Adderall is a stimulant drug most commonly used to treat attention-deficit/hyperactivity disorder (ADHD). It works by increasing levels of dopamine and norepinephrine in the brain. The increase of these feel-good brain chemicals stimulates the mind so individuals with ADHD can focus.
People without ADHD may also experience increased concentration when taking Adderall, and use it to self-medicate or boost their performance. If a person takes Adderall in high doses, they may also feel a sense of euphoria and increased energy levels.
Though Adderall may be an effective treatment for ADHD, and even narcolepsy or obesity, abusing it is dangerous. Using Adderall outside of prescription guidelines can easily lead to addiction. This is marked by loss of control of drug use and continued use of Adderall even if it is ineffective or harmful.
Addiction can have devastating effects on a person’s life. It can lead to job loss, destroyed health and damaged personal relationships. But it doesn’t have to end there. Our comprehensive treatment programs at Addiction Campuses work to heal all the areas of life that have been harmed by addiction.
Find Treatment For Adderall Addiction
Treatment for Adderall addiction should consider a person’s specific needs, as there is no single treatment method that cures addiction. At Addiction Campuses, we combine evidence-based therapies into an individualized treatment plan for each person in our care.
A fundamental treatment method for Adderall addiction is dialectical behavior therapy (DBT). DBT works with individuals to improve their emotional regulation and restructure their lives. Through mindfulness, acceptance and positive change, individuals can learn to build healthy relationships and environments that support a substance-free life.

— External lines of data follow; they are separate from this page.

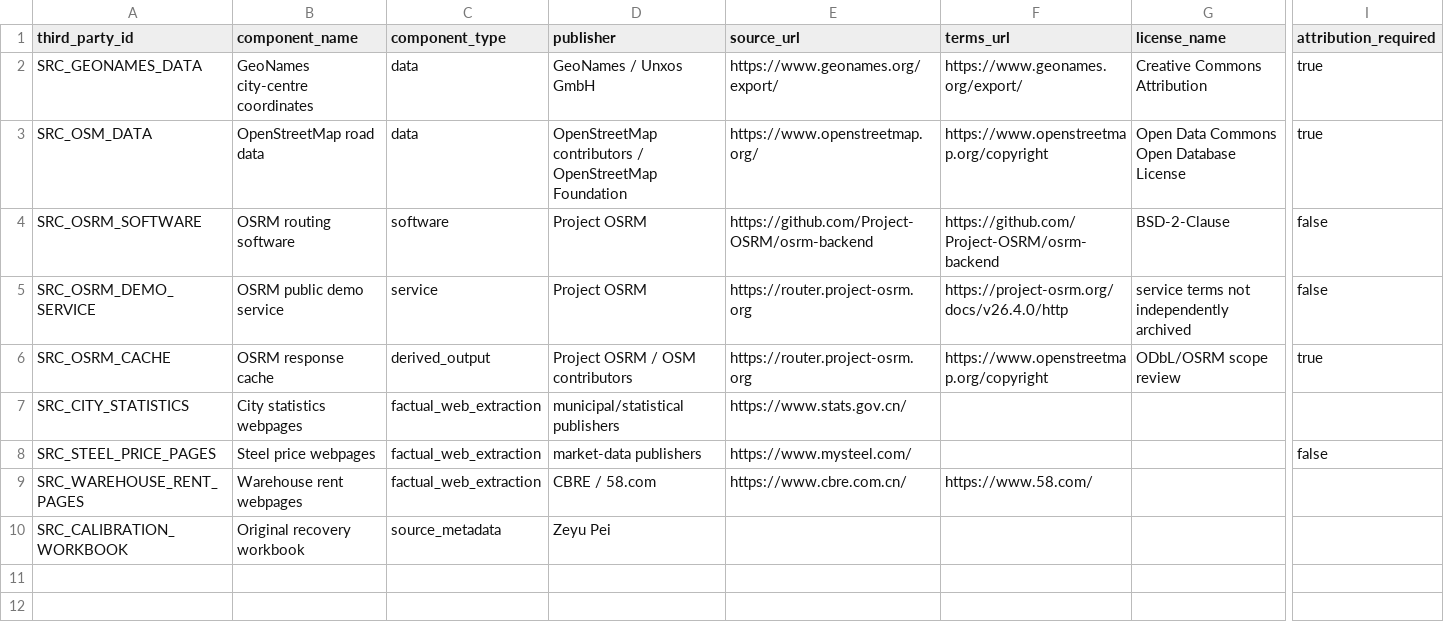
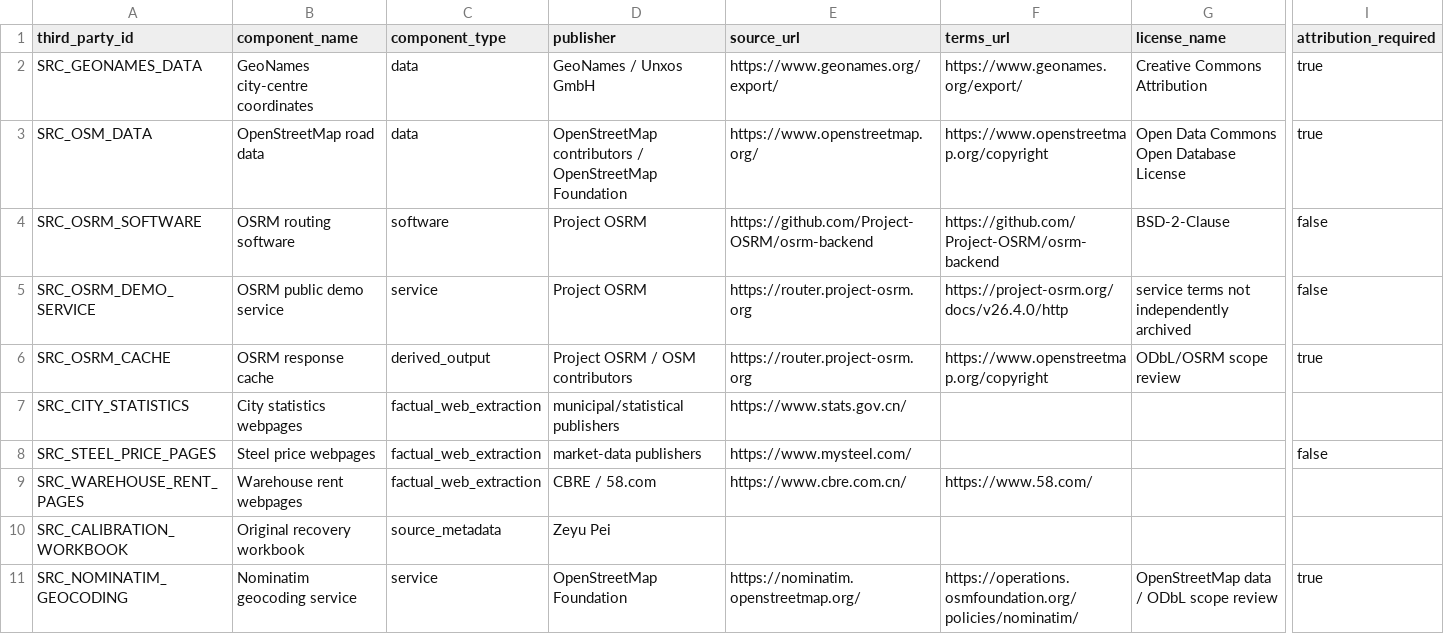
Before and after one commit to peizeyuSEU/Yangtze-River-Delta-Steel-Distribution-Network-Dataset, a CSV file: metadata/third_party_data_inventory.csv, drawn as a sheet; only a part is shown, gaps mark what is left out; rows hold the shown columns only; the diff names each change by its address in the sheet, - before the commit and + after, or states it on an @@ line.

```diff
--- a/metadata/third_party_data_inventory.csv
+++ b/metadata/third_party_data_inventory.csv
+row 11: SRC_NOMINATIM_GEOCODING | Nominatim geocoding service | service | OpenStreetMap Foundation | https://nominatim.openstreetmap.org/ | https://operations.osmfoundation.org/policies/nominatim/ | OpenStreetMap data / ODbL scope review | true
```
Also changed, not shown: metadata/third_party_attribution_audit.csv, metadata/v0.2_candidate_dc_location_audit.csv, 35 other files.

Other evidence-based therapies found in our holistic treatment programs include recreation, art, adventure, motivational interviewing and dual diagnosis treatment. These therapies help individuals reconnect with themselves and others, build coping skills, and reframe their thoughts and behavior.
Most of our programs take place in a residential setting that allows relief from the stress of everyday life. Inpatient addiction treatment takes away triggers of substance use that can make it difficult for someone to truly recover.